— Task —
From the first line to the last, copy the listing exactly and omit the images.

··········

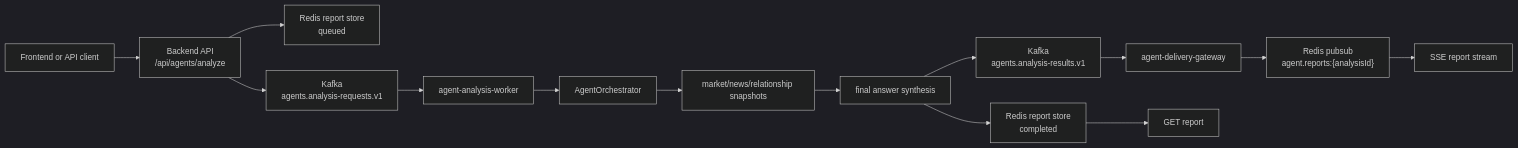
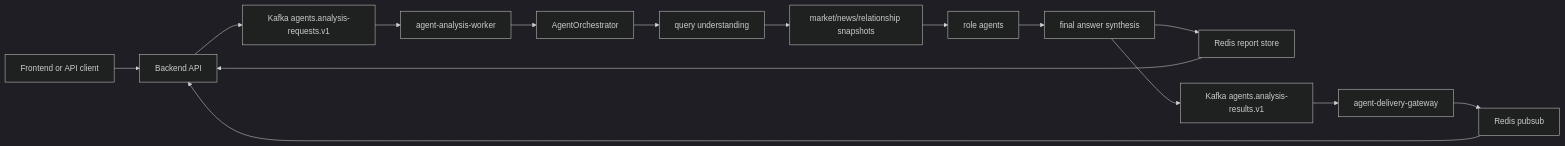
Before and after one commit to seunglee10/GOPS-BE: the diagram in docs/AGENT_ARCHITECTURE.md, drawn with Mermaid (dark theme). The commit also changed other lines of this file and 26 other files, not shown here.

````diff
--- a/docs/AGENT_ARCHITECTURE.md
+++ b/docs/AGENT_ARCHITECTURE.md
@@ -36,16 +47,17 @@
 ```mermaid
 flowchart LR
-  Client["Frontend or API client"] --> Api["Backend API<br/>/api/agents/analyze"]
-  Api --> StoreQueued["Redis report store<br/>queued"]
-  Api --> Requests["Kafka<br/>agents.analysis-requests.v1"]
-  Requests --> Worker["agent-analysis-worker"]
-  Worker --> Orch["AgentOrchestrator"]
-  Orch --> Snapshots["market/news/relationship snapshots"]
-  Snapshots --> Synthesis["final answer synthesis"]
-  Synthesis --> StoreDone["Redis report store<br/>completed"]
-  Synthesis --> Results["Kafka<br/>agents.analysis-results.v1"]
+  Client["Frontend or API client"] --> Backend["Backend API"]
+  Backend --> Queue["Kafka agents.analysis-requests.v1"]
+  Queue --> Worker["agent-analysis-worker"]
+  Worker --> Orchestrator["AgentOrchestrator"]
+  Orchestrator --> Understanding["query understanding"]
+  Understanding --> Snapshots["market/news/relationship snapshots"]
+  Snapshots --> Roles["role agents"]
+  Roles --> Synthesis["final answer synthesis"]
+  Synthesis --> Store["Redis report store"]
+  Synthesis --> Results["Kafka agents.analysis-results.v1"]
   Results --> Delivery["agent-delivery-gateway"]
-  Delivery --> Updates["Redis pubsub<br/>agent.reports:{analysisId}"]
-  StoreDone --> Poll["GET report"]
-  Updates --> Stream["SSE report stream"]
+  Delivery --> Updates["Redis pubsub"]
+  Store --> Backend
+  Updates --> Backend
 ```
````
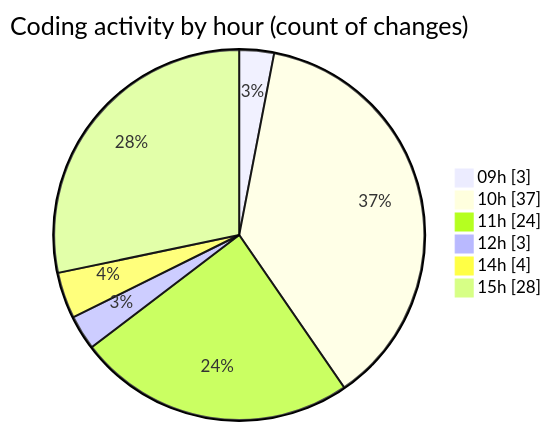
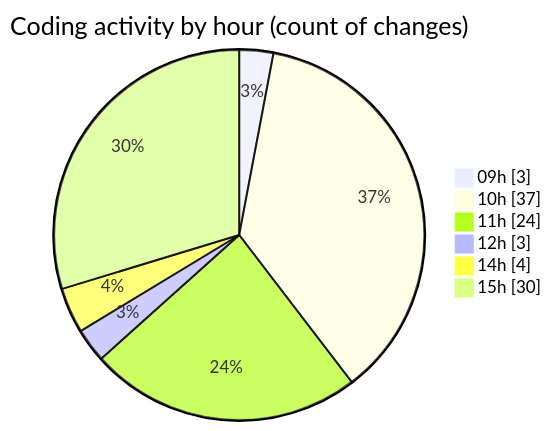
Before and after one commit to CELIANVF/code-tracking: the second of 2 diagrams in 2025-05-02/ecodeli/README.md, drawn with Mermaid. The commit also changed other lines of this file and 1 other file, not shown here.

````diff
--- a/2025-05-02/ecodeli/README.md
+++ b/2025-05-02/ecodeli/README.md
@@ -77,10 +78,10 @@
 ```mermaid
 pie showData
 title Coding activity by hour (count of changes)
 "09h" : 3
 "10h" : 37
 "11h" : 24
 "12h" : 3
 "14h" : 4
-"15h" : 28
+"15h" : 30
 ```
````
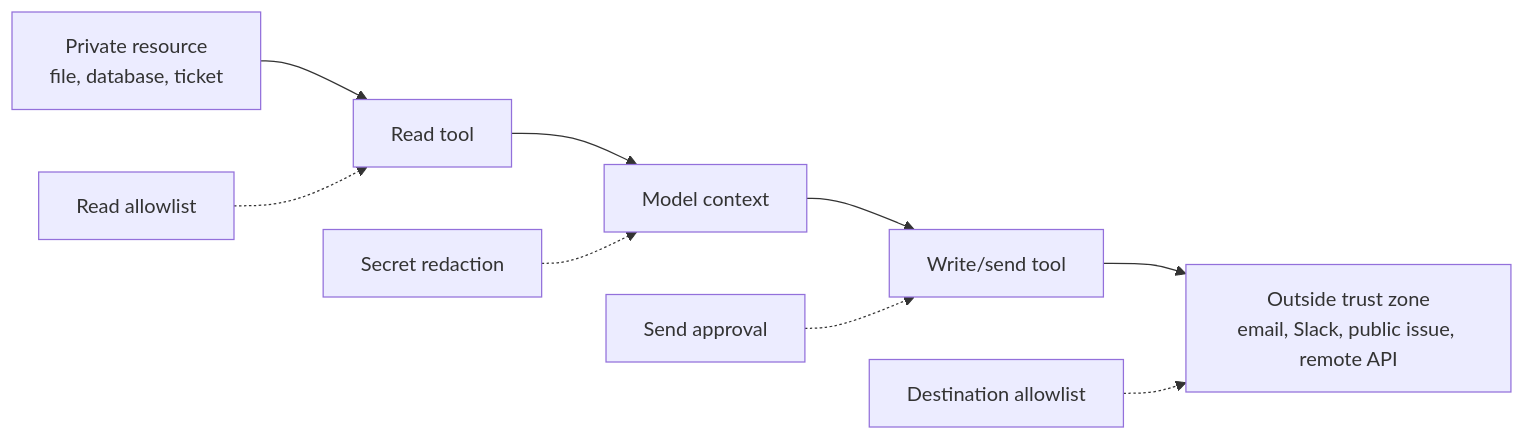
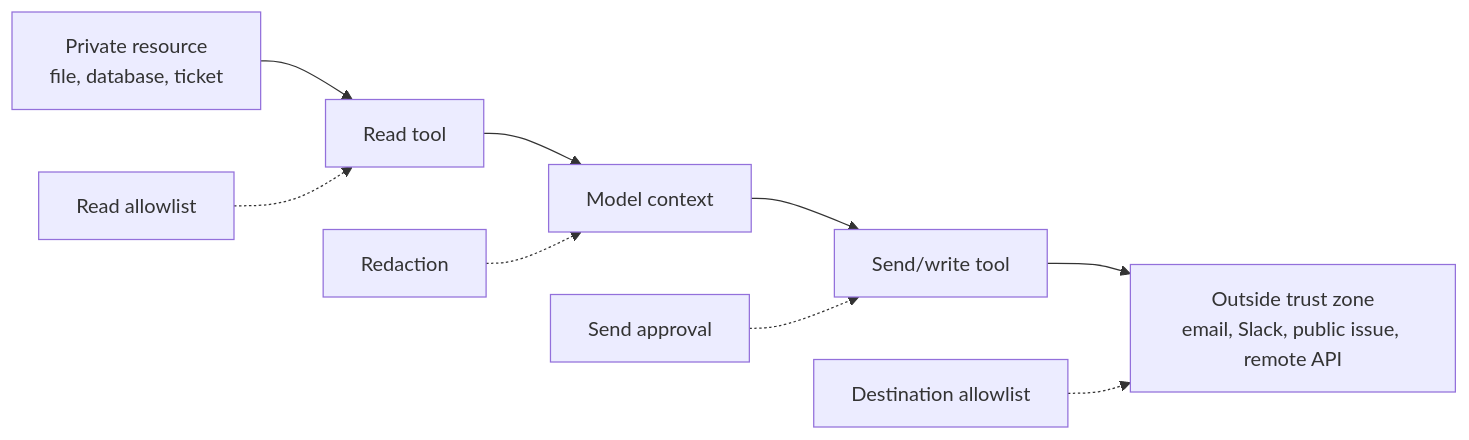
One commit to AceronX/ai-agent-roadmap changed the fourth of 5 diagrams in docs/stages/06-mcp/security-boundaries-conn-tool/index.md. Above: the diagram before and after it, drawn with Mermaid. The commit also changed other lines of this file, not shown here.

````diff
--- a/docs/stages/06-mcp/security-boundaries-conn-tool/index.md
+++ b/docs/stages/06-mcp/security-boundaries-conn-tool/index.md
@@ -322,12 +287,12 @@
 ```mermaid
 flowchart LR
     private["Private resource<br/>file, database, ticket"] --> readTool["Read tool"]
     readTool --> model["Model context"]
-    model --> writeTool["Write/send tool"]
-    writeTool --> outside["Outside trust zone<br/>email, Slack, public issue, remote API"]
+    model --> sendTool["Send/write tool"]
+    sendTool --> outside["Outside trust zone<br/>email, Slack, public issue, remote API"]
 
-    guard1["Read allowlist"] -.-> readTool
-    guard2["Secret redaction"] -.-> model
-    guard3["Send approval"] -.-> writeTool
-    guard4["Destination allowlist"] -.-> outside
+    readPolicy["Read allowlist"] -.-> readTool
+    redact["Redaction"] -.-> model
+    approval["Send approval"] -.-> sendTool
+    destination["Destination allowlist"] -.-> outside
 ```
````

··········

— Task result —
Before and after one commit to seunglee10/GOPS-BE: the diagram in docs/AGENT_ARCHITECTURE.md, drawn with Mermaid (dark theme). The commit also changed other lines of this file and 26 other files, not shown here.

````diff
--- a/docs/AGENT_ARCHITECTURE.md
+++ b/docs/AGENT_ARCHITECTURE.md
@@ -36,16 +47,17 @@
 ```mermaid
 flowchart LR
-  Client["Frontend or API client"] --> Api["Backend API<br/>/api/agents/analyze"]
-  Api --> StoreQueued["Redis report store<br/>queued"]
-  Api --> Requests["Kafka<br/>agents.analysis-requests.v1"]
-  Requests --> Worker["agent-analysis-worker"]
-  Worker --> Orch["AgentOrchestrator"]
-  Orch --> Snapshots["market/news/relationship snapshots"]
-  Snapshots --> Synthesis["final answer synthesis"]
-  Synthesis --> StoreDone["Redis report store<br/>completed"]
-  Synthesis --> Results["Kafka<br/>agents.analysis-results.v1"]
+  Client["Frontend or API client"] --> Backend["Backend API"]
+  Backend --> Queue["Kafka agents.analysis-requests.v1"]
+  Queue --> Worker["agent-analysis-worker"]
+  Worker --> Orchestrator["AgentOrchestrator"]
+  Orchestrator --> Understanding["query understanding"]
+  Understanding --> Snapshots["market/news/relationship snapshots"]
+  Snapshots --> Roles["role agents"]
+  Roles --> Synthesis["final answer synthesis"]
+  Synthesis --> Store["Redis report store"]
+  Synthesis --> Results["Kafka agents.analysis-results.v1"]
   Results --> Delivery["agent-delivery-gateway"]
-  Delivery --> Updates["Redis pubsub<br/>agent.reports:{analysisId}"]
-  StoreDone --> Poll["GET report"]
-  Updates --> Stream["SSE report stream"]
+  Delivery --> Updates["Redis pubsub"]
+  Store --> Backend
+  Updates --> Backend
 ```
````
Before and after one commit to CELIANVF/code-tracking: the second of 2 diagrams in 2025-05-02/ecodeli/README.md, drawn with Mermaid. The commit also changed other lines of this file and 1 other file, not shown here.

````diff
--- a/2025-05-02/ecodeli/README.md
+++ b/2025-05-02/ecodeli/README.md
@@ -77,10 +78,10 @@
 ```mermaid
 pie showData
 title Coding activity by hour (count of changes)
 "09h" : 3
 "10h" : 37
 "11h" : 24
 "12h" : 3
 "14h" : 4
-"15h" : 28
+"15h" : 30
 ```
````
One commit to AceronX/ai-agent-roadmap changed the fourth of 5 diagrams in docs/stages/06-mcp/security-boundaries-conn-tool/index.md. Above: the diagram before and after it, drawn with Mermaid. The commit also changed other lines of this file, not shown here.

````diff
--- a/docs/stages/06-mcp/security-boundaries-conn-tool/index.md
+++ b/docs/stages/06-mcp/security-boundaries-conn-tool/index.md
@@ -322,12 +287,12 @@
 ```mermaid
 flowchart LR
     private["Private resource<br/>file, database, ticket"] --> readTool["Read tool"]
     readTool --> model["Model context"]
-    model --> writeTool["Write/send tool"]
-    writeTool --> outside["Outside trust zone<br/>email, Slack, public issue, remote API"]
+    model --> sendTool["Send/write tool"]
+    sendTool --> outside["Outside trust zone<br/>email, Slack, public issue, remote API"]
 
-    guard1["Read allowlist"] -.-> readTool
-    guard2["Secret redaction"] -.-> model
-    guard3["Send approval"] -.-> writeTool
-    guard4["Destination allowlist"] -.-> outside
+    readPolicy["Read allowlist"] -.-> readTool
+    redact["Redaction"] -.-> model
+    approval["Send approval"] -.-> sendTool
+    destination["Destination allowlist"] -.-> outside
 ```
````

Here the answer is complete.